**What to work on**
Count how many lines in the entries below hold "center". Only the number belongs in the answer.

═══ Records for this exercise

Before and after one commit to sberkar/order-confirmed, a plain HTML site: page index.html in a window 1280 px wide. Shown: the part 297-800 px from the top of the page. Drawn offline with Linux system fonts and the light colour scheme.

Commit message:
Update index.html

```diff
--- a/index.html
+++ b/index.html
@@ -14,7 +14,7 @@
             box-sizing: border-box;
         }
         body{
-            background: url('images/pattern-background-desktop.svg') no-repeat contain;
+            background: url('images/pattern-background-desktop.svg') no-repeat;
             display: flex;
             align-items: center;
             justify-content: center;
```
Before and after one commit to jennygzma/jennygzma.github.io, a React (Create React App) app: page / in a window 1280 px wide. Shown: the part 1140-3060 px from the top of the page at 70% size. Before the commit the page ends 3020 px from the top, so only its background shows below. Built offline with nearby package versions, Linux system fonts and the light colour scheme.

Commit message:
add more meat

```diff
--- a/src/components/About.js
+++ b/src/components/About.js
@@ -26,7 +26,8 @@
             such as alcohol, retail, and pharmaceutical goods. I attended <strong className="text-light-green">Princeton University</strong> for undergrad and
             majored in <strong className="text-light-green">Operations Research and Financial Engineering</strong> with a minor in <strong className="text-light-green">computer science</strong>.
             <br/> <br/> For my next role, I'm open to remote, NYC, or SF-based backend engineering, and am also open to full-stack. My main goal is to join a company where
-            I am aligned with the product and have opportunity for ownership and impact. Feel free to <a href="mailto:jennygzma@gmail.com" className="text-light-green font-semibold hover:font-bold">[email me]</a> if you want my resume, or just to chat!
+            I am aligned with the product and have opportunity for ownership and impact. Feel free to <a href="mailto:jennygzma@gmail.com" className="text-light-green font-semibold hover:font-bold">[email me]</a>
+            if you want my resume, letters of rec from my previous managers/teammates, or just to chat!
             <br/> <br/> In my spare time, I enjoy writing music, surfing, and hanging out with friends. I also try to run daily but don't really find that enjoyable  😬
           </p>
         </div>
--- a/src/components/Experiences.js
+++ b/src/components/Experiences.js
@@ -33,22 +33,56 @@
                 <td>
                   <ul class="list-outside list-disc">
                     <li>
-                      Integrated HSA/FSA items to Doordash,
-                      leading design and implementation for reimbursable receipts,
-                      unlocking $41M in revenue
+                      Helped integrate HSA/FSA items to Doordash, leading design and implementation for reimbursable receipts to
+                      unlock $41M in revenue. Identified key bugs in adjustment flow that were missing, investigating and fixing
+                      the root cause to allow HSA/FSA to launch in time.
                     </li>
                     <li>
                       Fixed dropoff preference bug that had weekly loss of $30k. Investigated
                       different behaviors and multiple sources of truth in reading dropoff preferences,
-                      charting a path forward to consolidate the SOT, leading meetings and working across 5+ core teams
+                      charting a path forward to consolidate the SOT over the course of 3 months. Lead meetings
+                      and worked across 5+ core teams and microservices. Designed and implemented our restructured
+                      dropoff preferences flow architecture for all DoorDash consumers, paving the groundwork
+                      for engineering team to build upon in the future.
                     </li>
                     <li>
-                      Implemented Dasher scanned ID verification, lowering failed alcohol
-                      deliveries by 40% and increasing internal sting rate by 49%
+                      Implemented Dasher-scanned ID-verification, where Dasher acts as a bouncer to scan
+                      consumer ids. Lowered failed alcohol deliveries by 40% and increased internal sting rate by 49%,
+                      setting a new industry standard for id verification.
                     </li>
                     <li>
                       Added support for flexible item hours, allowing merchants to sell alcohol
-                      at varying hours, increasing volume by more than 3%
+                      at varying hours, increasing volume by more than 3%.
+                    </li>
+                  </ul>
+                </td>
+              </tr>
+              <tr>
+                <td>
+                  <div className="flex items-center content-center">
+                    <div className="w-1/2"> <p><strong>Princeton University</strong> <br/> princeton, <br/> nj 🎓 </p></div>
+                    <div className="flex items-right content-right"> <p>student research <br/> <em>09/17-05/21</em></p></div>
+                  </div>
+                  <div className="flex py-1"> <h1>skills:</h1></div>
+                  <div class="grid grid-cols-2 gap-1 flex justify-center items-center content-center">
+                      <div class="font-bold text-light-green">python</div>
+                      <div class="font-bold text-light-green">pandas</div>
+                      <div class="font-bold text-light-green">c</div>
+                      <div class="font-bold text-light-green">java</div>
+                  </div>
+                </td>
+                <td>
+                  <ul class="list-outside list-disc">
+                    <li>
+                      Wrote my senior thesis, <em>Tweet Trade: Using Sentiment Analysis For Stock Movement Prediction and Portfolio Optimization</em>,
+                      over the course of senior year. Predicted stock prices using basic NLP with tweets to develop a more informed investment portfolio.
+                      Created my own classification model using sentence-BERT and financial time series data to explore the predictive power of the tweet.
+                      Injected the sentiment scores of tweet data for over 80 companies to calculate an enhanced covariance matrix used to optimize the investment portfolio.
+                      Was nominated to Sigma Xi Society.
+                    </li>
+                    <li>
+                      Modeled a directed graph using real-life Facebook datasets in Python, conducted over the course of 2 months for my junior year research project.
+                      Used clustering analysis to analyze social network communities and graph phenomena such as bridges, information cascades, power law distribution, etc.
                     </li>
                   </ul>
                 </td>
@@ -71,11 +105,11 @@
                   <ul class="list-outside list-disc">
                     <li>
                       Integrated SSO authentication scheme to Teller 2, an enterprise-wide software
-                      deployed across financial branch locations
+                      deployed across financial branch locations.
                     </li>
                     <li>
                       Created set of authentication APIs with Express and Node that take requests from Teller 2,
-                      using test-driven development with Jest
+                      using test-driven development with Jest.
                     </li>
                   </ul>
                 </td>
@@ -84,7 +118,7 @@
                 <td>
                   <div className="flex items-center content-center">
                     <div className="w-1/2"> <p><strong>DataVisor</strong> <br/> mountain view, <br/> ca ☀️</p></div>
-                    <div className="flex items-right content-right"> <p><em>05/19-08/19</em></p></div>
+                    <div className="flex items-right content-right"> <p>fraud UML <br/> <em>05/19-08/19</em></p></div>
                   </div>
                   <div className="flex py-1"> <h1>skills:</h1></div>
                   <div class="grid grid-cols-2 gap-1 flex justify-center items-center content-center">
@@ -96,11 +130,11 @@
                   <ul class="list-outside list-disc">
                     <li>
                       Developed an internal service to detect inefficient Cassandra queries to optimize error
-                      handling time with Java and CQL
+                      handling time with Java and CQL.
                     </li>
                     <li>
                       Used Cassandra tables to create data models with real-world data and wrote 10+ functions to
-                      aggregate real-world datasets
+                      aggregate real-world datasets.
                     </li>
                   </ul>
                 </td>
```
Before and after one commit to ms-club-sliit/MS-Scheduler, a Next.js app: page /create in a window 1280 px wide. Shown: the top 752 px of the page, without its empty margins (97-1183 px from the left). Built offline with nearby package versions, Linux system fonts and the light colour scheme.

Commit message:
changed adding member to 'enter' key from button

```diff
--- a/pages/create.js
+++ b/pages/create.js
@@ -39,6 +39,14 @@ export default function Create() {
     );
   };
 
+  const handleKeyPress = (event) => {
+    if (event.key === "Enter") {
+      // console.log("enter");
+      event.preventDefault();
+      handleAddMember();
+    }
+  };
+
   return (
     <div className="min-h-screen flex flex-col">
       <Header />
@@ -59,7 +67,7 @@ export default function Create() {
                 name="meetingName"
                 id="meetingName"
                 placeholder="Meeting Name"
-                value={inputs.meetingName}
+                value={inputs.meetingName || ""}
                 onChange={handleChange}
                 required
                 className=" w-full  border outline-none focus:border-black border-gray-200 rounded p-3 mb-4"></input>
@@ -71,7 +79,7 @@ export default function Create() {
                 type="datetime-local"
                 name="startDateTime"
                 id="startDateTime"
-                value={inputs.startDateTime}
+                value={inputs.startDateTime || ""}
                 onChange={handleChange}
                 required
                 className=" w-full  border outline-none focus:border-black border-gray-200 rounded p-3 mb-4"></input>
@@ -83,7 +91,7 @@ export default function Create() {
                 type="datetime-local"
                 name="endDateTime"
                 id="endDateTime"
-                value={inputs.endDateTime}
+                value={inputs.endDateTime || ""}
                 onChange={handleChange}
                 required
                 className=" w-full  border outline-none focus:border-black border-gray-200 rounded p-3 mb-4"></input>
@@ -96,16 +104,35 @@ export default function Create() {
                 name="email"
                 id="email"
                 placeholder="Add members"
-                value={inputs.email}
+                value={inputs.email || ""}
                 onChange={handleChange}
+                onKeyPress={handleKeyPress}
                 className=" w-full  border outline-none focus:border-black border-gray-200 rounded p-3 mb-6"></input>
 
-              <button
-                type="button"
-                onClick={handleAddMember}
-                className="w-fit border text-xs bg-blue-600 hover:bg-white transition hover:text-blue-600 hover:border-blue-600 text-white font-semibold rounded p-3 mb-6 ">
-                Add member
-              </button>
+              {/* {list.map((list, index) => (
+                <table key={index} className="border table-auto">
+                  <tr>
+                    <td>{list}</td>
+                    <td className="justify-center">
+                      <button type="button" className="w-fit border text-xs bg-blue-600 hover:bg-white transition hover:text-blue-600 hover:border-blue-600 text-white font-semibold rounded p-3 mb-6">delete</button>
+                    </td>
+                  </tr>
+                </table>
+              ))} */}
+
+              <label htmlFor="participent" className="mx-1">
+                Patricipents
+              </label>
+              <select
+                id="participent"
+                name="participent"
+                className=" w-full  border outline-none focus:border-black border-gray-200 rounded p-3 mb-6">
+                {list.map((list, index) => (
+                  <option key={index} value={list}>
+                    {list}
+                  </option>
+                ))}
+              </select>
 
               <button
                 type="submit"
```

══════

**Response area**
7